I have my old stamp collection from when I was seven. My husband has common baseball cards from the 50s.
We have scrapbooks and CDs. Who really uses CDs anymore?
We have seashells that I collected from every beach vacation that we took.
We have seven years of tax returns.
We have gardening tools that may be considered antique by now.
I have afghans and shawls that I had knitted. I have all the circular and straight knitting needles I thought I would use forever.
We have balls – baseballs, tennis balls, basketballs, bowling balls, beach balls, soccer balls, golf balls.
I have throw pillows from every decorating and redecorating phase.
I have carpets from every decorating and redecorating phase.
We have playbills from all the Broadway and off Broadway shows we have ever seen. They don’t take up much space and they tell a story of fun.
We have lived in this beach cottage of 984 sq. ft. for decades!!!! So how much stuff could we really accumulate in such a small space?
And yet there is still all this stuff!!!!!!!
So tell the truth… How many of you have looked around your house or apartment and asked yourself how much stuff do you really need?
I know that I have accumulated stuff and have gotten rid of stuff only to accumulate again and again and again.
I bought books and sold books.
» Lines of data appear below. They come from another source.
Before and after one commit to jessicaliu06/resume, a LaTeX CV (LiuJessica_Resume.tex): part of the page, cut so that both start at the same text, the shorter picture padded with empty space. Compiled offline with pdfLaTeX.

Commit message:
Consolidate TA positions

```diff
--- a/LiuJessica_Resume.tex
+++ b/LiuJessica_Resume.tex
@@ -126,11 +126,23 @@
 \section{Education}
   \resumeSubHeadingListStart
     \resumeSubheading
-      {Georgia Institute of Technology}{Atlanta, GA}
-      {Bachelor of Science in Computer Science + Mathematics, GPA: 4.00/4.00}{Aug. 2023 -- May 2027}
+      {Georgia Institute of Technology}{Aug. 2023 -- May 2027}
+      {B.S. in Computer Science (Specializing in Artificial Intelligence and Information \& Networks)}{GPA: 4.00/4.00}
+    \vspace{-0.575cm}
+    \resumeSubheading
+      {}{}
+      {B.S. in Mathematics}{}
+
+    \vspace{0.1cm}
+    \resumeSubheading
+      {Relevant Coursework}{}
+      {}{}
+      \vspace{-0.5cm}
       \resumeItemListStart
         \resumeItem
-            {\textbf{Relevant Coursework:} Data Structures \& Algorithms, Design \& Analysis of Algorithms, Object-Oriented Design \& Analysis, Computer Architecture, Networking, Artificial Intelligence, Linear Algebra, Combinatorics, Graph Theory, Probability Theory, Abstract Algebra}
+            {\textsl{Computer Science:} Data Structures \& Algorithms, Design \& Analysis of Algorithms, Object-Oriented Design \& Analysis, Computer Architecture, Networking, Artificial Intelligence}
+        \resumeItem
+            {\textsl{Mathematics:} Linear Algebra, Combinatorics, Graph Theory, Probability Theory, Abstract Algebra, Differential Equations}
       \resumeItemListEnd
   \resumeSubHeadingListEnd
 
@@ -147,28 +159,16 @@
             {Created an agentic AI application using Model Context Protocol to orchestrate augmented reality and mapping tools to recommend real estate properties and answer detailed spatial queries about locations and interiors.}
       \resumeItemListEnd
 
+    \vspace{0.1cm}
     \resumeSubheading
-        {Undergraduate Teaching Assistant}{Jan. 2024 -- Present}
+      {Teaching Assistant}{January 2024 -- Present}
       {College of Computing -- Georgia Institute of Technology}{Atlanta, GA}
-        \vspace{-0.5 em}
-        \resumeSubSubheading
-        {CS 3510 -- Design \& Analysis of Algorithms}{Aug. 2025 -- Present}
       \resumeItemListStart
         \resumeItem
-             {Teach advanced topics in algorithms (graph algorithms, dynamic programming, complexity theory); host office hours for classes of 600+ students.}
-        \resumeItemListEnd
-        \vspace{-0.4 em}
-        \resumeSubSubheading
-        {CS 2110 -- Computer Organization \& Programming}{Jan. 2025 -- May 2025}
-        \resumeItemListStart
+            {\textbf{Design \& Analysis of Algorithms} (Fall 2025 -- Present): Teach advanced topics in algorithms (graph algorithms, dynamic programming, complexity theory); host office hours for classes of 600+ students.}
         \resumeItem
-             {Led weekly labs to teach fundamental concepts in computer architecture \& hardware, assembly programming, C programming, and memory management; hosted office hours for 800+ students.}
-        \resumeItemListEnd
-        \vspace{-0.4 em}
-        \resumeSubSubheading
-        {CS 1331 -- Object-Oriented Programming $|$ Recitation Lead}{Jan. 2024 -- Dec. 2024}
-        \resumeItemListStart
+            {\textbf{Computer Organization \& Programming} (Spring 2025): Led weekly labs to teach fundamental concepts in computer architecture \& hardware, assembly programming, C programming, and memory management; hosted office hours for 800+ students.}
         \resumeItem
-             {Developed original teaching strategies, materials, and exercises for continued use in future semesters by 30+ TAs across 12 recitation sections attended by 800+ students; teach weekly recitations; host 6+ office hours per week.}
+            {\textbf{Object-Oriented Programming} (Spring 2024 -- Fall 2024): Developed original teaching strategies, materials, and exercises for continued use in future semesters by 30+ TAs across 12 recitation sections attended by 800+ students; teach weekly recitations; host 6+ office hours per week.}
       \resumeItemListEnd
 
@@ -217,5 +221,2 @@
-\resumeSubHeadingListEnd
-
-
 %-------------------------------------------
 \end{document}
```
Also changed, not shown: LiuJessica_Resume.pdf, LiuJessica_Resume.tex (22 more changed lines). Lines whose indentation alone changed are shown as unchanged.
I bought more books.
I bought clothes and I sold and/or donated clothes. I bought more clothes.
We have had garage sales. We have sold stuff on ebay. We have packed up stuff and are storing it in the attic, the basement, and the backyard sheds. But we still have stuff.
My walls are full of paintings. Maybe yours are full of photographs.
My shelves hold things I “need.” But I collect vintage tablecloths and I do not know why.
I have lots of handmade necklaces with so called semi precious stones from my working days when I had discretionary income. I have Vera Bradley bags when everyone thought they would be the next collectible. I have a few depression and carnival glassware pieces that I inherited from my dearest aunt.
I have all sorts of vases.
I have a wooden sign that sits atop my shelves in my office that says: ACHIEVE. For the love of God, achieve what?
to be continued
ADULT CHILDREN has to be an oxymoron. And it is confusing…very confusing.
A young colleague of mine once joked that her mother would still be breastfeeding her if she could.
You want your children to be independent but you also want them to want to live nearby. You want your children to be strong but you want to help them. You want your children to be self reliant but you don’t want them to be too proud to ask for support.
It is tricky. You love to shower them with things you never had and with support you never got. But you don’t want to smother them. You don’t want them to conclude that you don’t believe in them. But it really gives you pleasure to help. And you want to be part of their life. You have so much more experience and they are working and you have the time. However, when you help, you do not want to be taken advantage of, abused, or taken for granted. And you do not want to feel that you ARE the amazon fulfillment center or THE HELP. But you do want to be appreciated and loved.
A friend of mine answered “Yes” when I asked if we are trying to buy our children’s love. And I thought – that was refreshingly honest. I felt happy: Thank Goodness, I can afford to buy a piece of my children’s love and Thank Goodness, I cannot afford to buy all of their love!!!
What if I stopped wishing that one – if not all – of my children would want to live nearby?
What if I thought ONLY about MY needs? What if I did not put anyone else’s needs before my own?
Would I want to live in my house? in the suburbs?
Would I want to move into the city? Would I want to feed on the vibrancy of city life?
Would I connect better to the NYC crowd?
Would I benefit from going to museums, attending lectures given by intellectuals? Would I participate in a vaster cultural life?
AND DARE I?
How do people know what they want to do in retirement? I knew I had to retire because I was too tired to get up at 5:00 a.m. and commute an hour each way. But I wasn’t ready to give it all up.
What if you don’t golf? What if you had melanoma so Florida is out? What if you have ALWAYS been more focused on work than on social get togethers? What if you don’t like volunteering because you still like to earn money? What if you are committed to family and want to be around for grandkids but your own daughter sees your help as a threat to her independence? What do you do with your time?
So, far, my husband and I have not made any major moves, nor any major changes.
We both tutor. We go to the gym and exercise – everyday now. And we babysit when asked. BUT…
NOW IF YOU THINK THE CHANUKAH MENORAH IS CUTE, LOOK WHAT ELSE I ORDERED…along with this book:
THIS LITTLE LIGHT OF MINE,
I’M GONNA LET IT SHINE,
LET IT SHINE,
LET IT SHINE,
LET IT SHINE.
Ok. So what did I get my little grandson for the holidays in order to keep our culture alive? A PIC IS WORTH A THOUSAND WORDS!
Because I believe so passionately in education, I put it together with these books:
If you aren’t into T-Rex, you might consider this one: